Web page edit records
══════

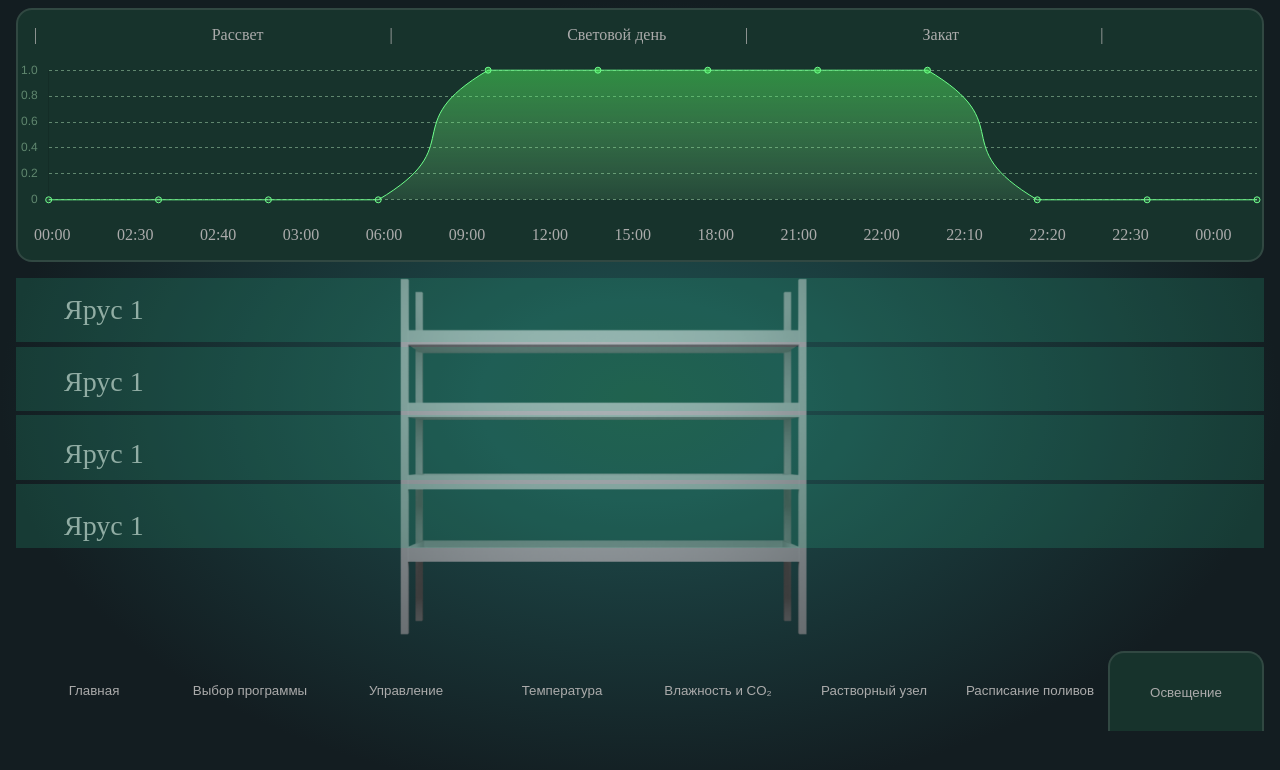
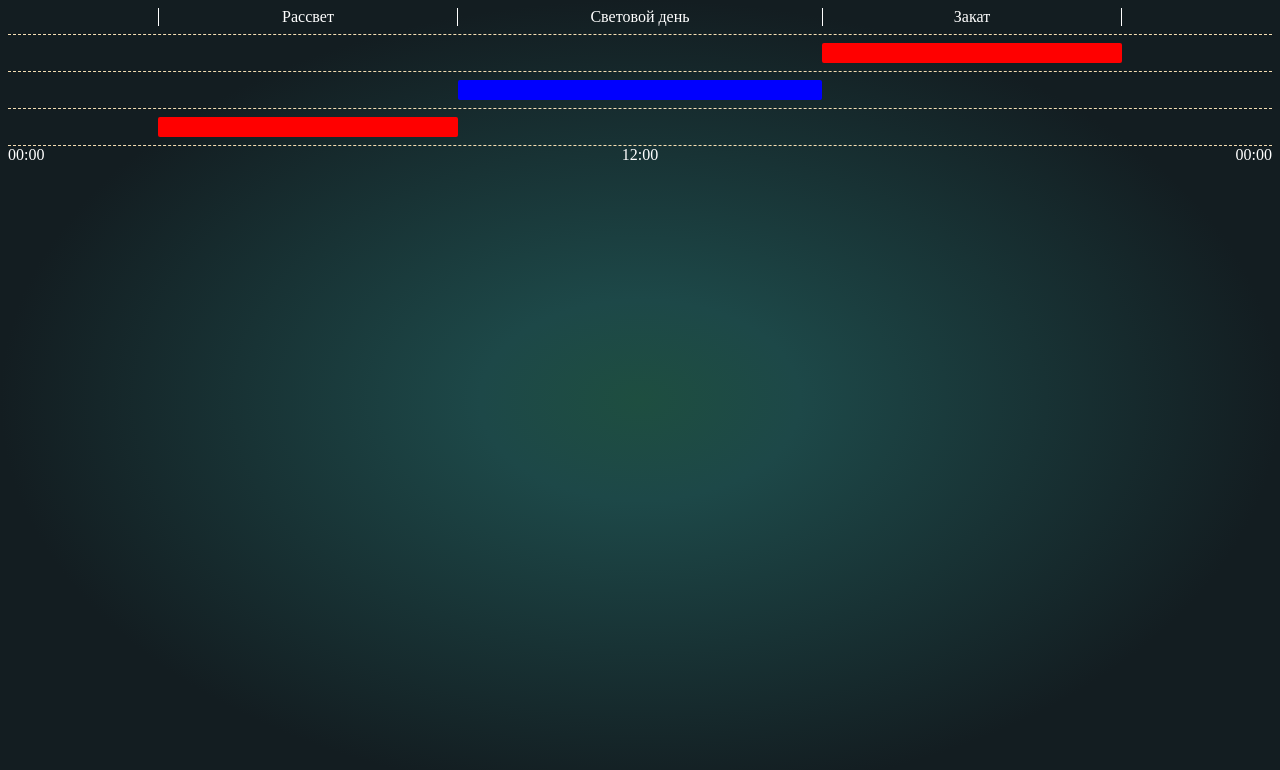
Before and after one commit to x3m4ikc/rea, a React (Create React App) app: page /light in a window 1280 px wide. Shown: the top 770 px of the page. Built offline with nearby package versions, Linux system fonts and the light colour scheme.

Commit message:
Some fixes

```diff
--- a/src/Components/ImageHolder/ImageHolder.js
+++ b/src/Components/ImageHolder/ImageHolder.js
@@ -3,6 +3,7 @@ import image from '../../static/images/room.png'
 
 const ImageHolder = () => {
     return (
+        // Позишн релатив, внутри 3 дива и добавить позишн абсолют + бордер (ботом, лефт и тд)+ видт и хейгхт
         <div className="img-holder">
             <img src={image} className="room_image"/>
         </div>
--- a/src/Components/TopLightCange/TopLightCange.js
+++ b/src/Components/TopLightCange/TopLightCange.js
@@ -114,7 +114,7 @@ const TopLightCange = () => {
                     </li>
                 </ul>
             </div>
-            <div classname="day-graph">
+            <div className="day-graph">
                 <Line options={options} data={data} className='graph'/>
             </div>
             <div className="time">
--- a/src/pages/Humidity/HumidityPage.js
+++ b/src/pages/Humidity/HumidityPage.js
@@ -8,6 +8,8 @@ const HumidityPage = () => {
         <div>
             <TopBar />
             <ImageHolder />
+            {/*  */}
+            {/* Добавить паддинги сверху и снизу и текст алайнг потом убрать спейс */}
             <div className="space" />
             <NavMenu />
         </div>
--- a/src/pages/Light/LightPage.css
+++ b/src/pages/Light/LightPage.css
@@ -1,3 +1,59 @@
-.box {
+.boxxx {
+    padding: .5rem;
+}
+
+.box-flex {
+    display: flex;
+}
+
+.zero {
+    flex: 0 0 auto;
+    width: 150px;
+}
+
+.dawn, .sunset {
+    flex: 0 0 auto;
+    width: 300px;
+    text-align: center;
+    color: white;
+}
+
+.light-day {
+    flex: 1 0 auto;
+    text-align: center;
+    color: white;
+}
+
+.box-lines {
+    margin-top: .5rem;
+    border-top: 1px dashed wheat;
+}
+
+.box-line {
+    border-bottom: 1px dashed wheat;
     padding-top: .5rem;
+    padding-bottom: .5rem;
 }
+
+.dawn div, .sunset div {
+    border-radius: 2px;
+    background-color: red;
+    height: 20px;
+}
+
+.light-day div {
+    border-radius: 2px;
+    background-color: blue;
+    height: 20px;
+}
+
+.box-header .dawn, .box-header .sunset {
+    border-left: 1px solid white;
+    border-right: 1px solid white;
+}
+
+.box-time {
+    display: flex;
+    justify-content: space-between;
+    color: white;
+}
--- a/src/pages/Light/LightPage.js
+++ b/src/pages/Light/LightPage.js
@@ -1,18 +1,63 @@
-import LightCenter from "../../Components/LightCenter/LightCenter";
-import NavMenu from "../../Components/NavMenu/NavMenu";
-import TopLightCange from "../../Components/TopLightCange/TopLightCange";
+// import LightCenter from "../../Components/LightCenter/LightCenter";
+// import NavMenu from "../../Components/NavMenu/NavMenu";
+// import TopLightCange from "../../Components/TopLightCange/TopLightCange";
 import './LightPage.css';
 
 const LightPage = () => {
     return (
-        <div className="first-box">
-            <div className="box">
-                <TopLightCange />
-                <LightCenter />
-                <NavMenu />
+        // <div className="first-box">
+        //     <div className="box">
+        //         <TopLightCange />
+        //         <LightCenter />
+        //         <NavMenu />
+        //     </div>
+        // </div>
+        <div className="boxxx">
+            <div className="box-header box-flex">
+                <div className="zero"></div>
+                <div className="dawn">Рассвет</div>
+                <div className="light-day">Световой день</div>
+                <div className="sunset">Закат</div>
+                <div className="zero"></div>
             </div>
+            <div className="box-lines">
+                <div className="box-line box-flex">
+                    <div className="zero"></div>
+                    <div className="dawn"></div>
+                    <div className="light-day"></div>
+                    <div className="sunset">
+                        <div></div>
+                    </div>
+                    <div className="zero"></div>
+                </div>
+                <div className="box-line box-flex">
+                    <div className="zero"></div>
+                    <div className="dawn"></div>
+                    <div className="light-day">
+                        <div></div>
+                    </div>
+                    <div className="sunset"></div>
+                    <div className="zero"></div>
+                </div>
+                <div className="box-line box-flex">
+                    <div className="zero"></div>
+                    <div className="dawn">
+                        <div></div>
+                    </div>
+                    <div className="light-day"></div>
+                    <div className="sunset"></div>
+                    <div className="zero"></div>
+                </div>
+            </div>
+
+            <div className='box-time'>
+                <div>00:00</div>
+                <div>12:00</div>
+                <div>00:00</div>
+            </div>
+
         </div>
-    )
+        )
 }
 
 export default LightPage;
```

══════

With the pictures excluded, retype the records above verbatim.

Before and after one commit to x3m4ikc/rea, a React (Create React App) app: page /light in a window 1280 px wide. Shown: the top 770 px of the page. Built offline with nearby package versions, Linux system fonts and the light colour scheme.

Commit message:
Some fixes

```diff
--- a/src/Components/ImageHolder/ImageHolder.js
+++ b/src/Components/ImageHolder/ImageHolder.js
@@ -3,6 +3,7 @@ import image from '../../static/images/room.png'
 
 const ImageHolder = () => {
     return (
+        // Позишн релатив, внутри 3 дива и добавить позишн абсолют + бордер (ботом, лефт и тд)+ видт и хейгхт
         <div className="img-holder">
             <img src={image} className="room_image"/>
         </div>
--- a/src/Components/TopLightCange/TopLightCange.js
+++ b/src/Components/TopLightCange/TopLightCange.js
@@ -114,7 +114,7 @@ const TopLightCange = () => {
                     </li>
                 </ul>
             </div>
-            <div classname="day-graph">
+            <div className="day-graph">
                 <Line options={options} data={data} className='graph'/>
             </div>
             <div className="time">
--- a/src/pages/Humidity/HumidityPage.js
+++ b/src/pages/Humidity/HumidityPage.js
@@ -8,6 +8,8 @@ const HumidityPage = () => {
         <div>
             <TopBar />
             <ImageHolder />
+            {/*  */}
+            {/* Добавить паддинги сверху и снизу и текст алайнг потом убрать спейс */}
             <div className="space" />
             <NavMenu />
         </div>
--- a/src/pages/Light/LightPage.css
+++ b/src/pages/Light/LightPage.css
@@ -1,3 +1,59 @@
-.box {
+.boxxx {
+    padding: .5rem;
+}
+
+.box-flex {
+    display: flex;
+}
+
+.zero {
+    flex: 0 0 auto;
+    width: 150px;
+}
+
+.dawn, .sunset {
+    flex: 0 0 auto;
+    width: 300px;
+    text-align: center;
+    color: white;
+}
+
+.light-day {
+    flex: 1 0 auto;
+    text-align: center;
+    color: white;
+}
+
+.box-lines {
+    margin-top: .5rem;
+    border-top: 1px dashed wheat;
+}
+
+.box-line {
+    border-bottom: 1px dashed wheat;
     padding-top: .5rem;
+    padding-bottom: .5rem;
 }
+
+.dawn div, .sunset div {
+    border-radius: 2px;
+    background-color: red;
+    height: 20px;
+}
+
+.light-day div {
+    border-radius: 2px;
+    background-color: blue;
+    height: 20px;
+}
+
+.box-header .dawn, .box-header .sunset {
+    border-left: 1px solid white;
+    border-right: 1px solid white;
+}
+
+.box-time {
+    display: flex;
+    justify-content: space-between;
+    color: white;
+}
--- a/src/pages/Light/LightPage.js
+++ b/src/pages/Light/LightPage.js
@@ -1,18 +1,63 @@
-import LightCenter from "../../Components/LightCenter/LightCenter";
-import NavMenu from "../../Components/NavMenu/NavMenu";
-import TopLightCange from "../../Components/TopLightCange/TopLightCange";
+// import LightCenter from "../../Components/LightCenter/LightCenter";
+// import NavMenu from "../../Components/NavMenu/NavMenu";
+// import TopLightCange from "../../Components/TopLightCange/TopLightCange";
 import './LightPage.css';
 
 const LightPage = () => {
     return (
-        <div className="first-box">
-            <div className="box">
-                <TopLightCange />
-                <LightCenter />
-                <NavMenu />
+        // <div className="first-box">
+        //     <div className="box">
+        //         <TopLightCange />
+        //         <LightCenter />
+        //         <NavMenu />
+        //     </div>
+        // </div>
+        <div className="boxxx">
+            <div className="box-header box-flex">
+                <div className="zero"></div>
+                <div className="dawn">Рассвет</div>
+                <div className="light-day">Световой день</div>
+                <div className="sunset">Закат</div>
+                <div className="zero"></div>
             </div>
+            <div className="box-lines">
+                <div className="box-line box-flex">
+                    <div className="zero"></div>
+                    <div className="dawn"></div>
+                    <div className="light-day"></div>
+                    <div className="sunset">
+                        <div></div>
+                    </div>
+                    <div className="zero"></div>
+                </div>
+                <div className="box-line box-flex">
+                    <div className="zero"></div>
+                    <div className="dawn"></div>
+                    <div className="light-day">
+                        <div></div>
+                    </div>
+                    <div className="sunset"></div>
+                    <div className="zero"></div>
+                </div>
+                <div className="box-line box-flex">
+                    <div className="zero"></div>
+                    <div className="dawn">
+                        <div></div>
+                    </div>
+                    <div className="light-day"></div>
+                    <div className="sunset"></div>
+                    <div className="zero"></div>
+                </div>
+            </div>
+
+            <div className='box-time'>
+                <div>00:00</div>
+                <div>12:00</div>
+                <div>00:00</div>
+            </div>
+
         </div>
-    )
+        )
 }
 
 export default LightPage;
```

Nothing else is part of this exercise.